Supplied records Start Marker
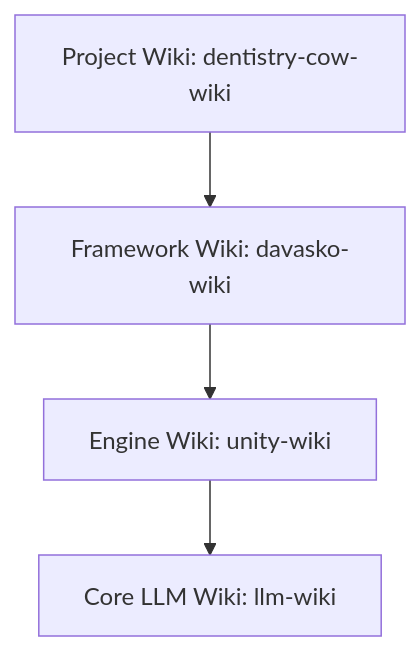
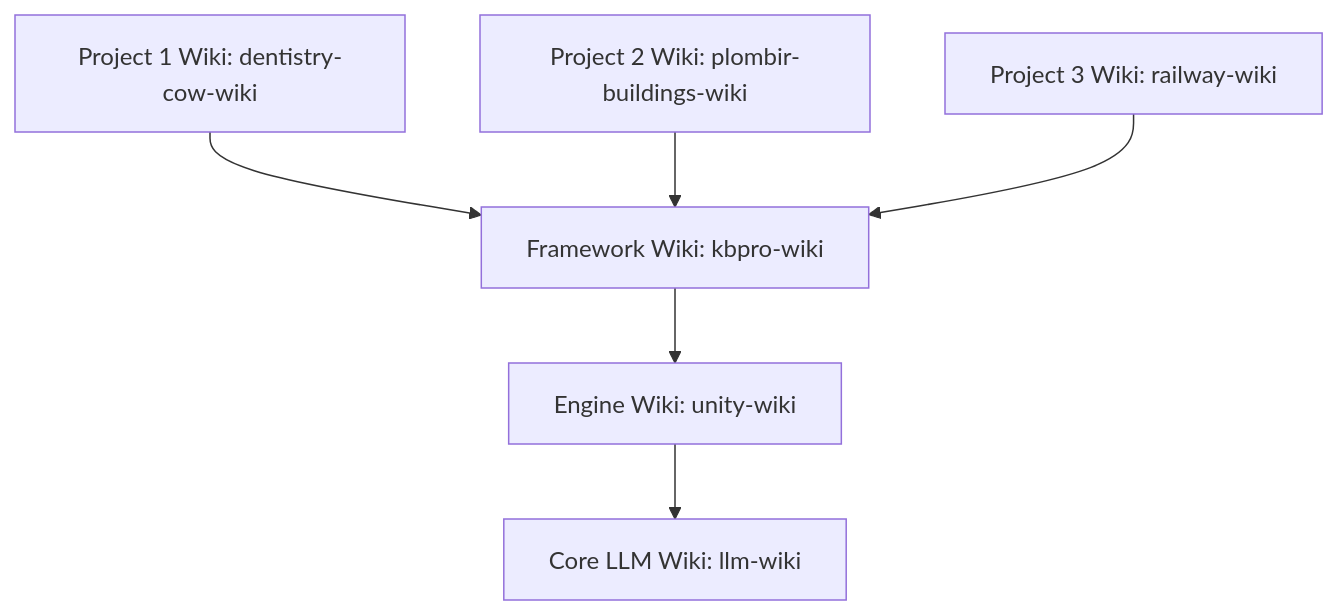
Before and after one commit to gDavASko/DavASkoLLMWiki: the diagram in skills/davasko-llm-wiki/references/architecture-setup.md, drawn with Mermaid. The commit also changed other lines of this file and 31 other files, not shown here.

Commit message:
Update davasko-llm-wiki skill to support multi-project layers, root plans, and new automation scripts

````diff
--- a/skills/davasko-llm-wiki/references/architecture-setup.md
+++ b/skills/davasko-llm-wiki/references/architecture-setup.md
@@ -12,6 +12,8 @@
 ```mermaid
 graph TD
-    ProjectLayer[Project Wiki: dentistry-cow-wiki] --> FrameworkLayer[Framework Wiki: davasko-wiki]
+    ProjectLayer1[Project 1 Wiki: dentistry-cow-wiki] --> FrameworkLayer[Framework Wiki: kbpro-wiki]
+    ProjectLayer2[Project 2 Wiki: plombir-buildings-wiki] --> FrameworkLayer
+    ProjectLayer3[Project 3 Wiki: railway-wiki] --> FrameworkLayer
     FrameworkLayer --> EngineLayer[Engine Wiki: unity-wiki]
     EngineLayer --> RootLayer[Core LLM Wiki: llm-wiki]
 ```
````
Supplied records End Marker
With the pictures omitted, reproduce the records in full and exactly.

Response:
Before and after one commit to gDavASko/DavASkoLLMWiki: the diagram in skills/davasko-llm-wiki/references/architecture-setup.md, drawn with Mermaid. The commit also changed other lines of this file and 31 other files, not shown here.

Commit message:
Update davasko-llm-wiki skill to support multi-project layers, root plans, and new automation scripts

````diff
--- a/skills/davasko-llm-wiki/references/architecture-setup.md
+++ b/skills/davasko-llm-wiki/references/architecture-setup.md
@@ -12,6 +12,8 @@
 ```mermaid
 graph TD
-    ProjectLayer[Project Wiki: dentistry-cow-wiki] --> FrameworkLayer[Framework Wiki: davasko-wiki]
+    ProjectLayer1[Project 1 Wiki: dentistry-cow-wiki] --> FrameworkLayer[Framework Wiki: kbpro-wiki]
+    ProjectLayer2[Project 2 Wiki: plombir-buildings-wiki] --> FrameworkLayer
+    ProjectLayer3[Project 3 Wiki: railway-wiki] --> FrameworkLayer
     FrameworkLayer --> EngineLayer[Engine Wiki: unity-wiki]
     EngineLayer --> RootLayer[Core LLM Wiki: llm-wiki]
 ```
````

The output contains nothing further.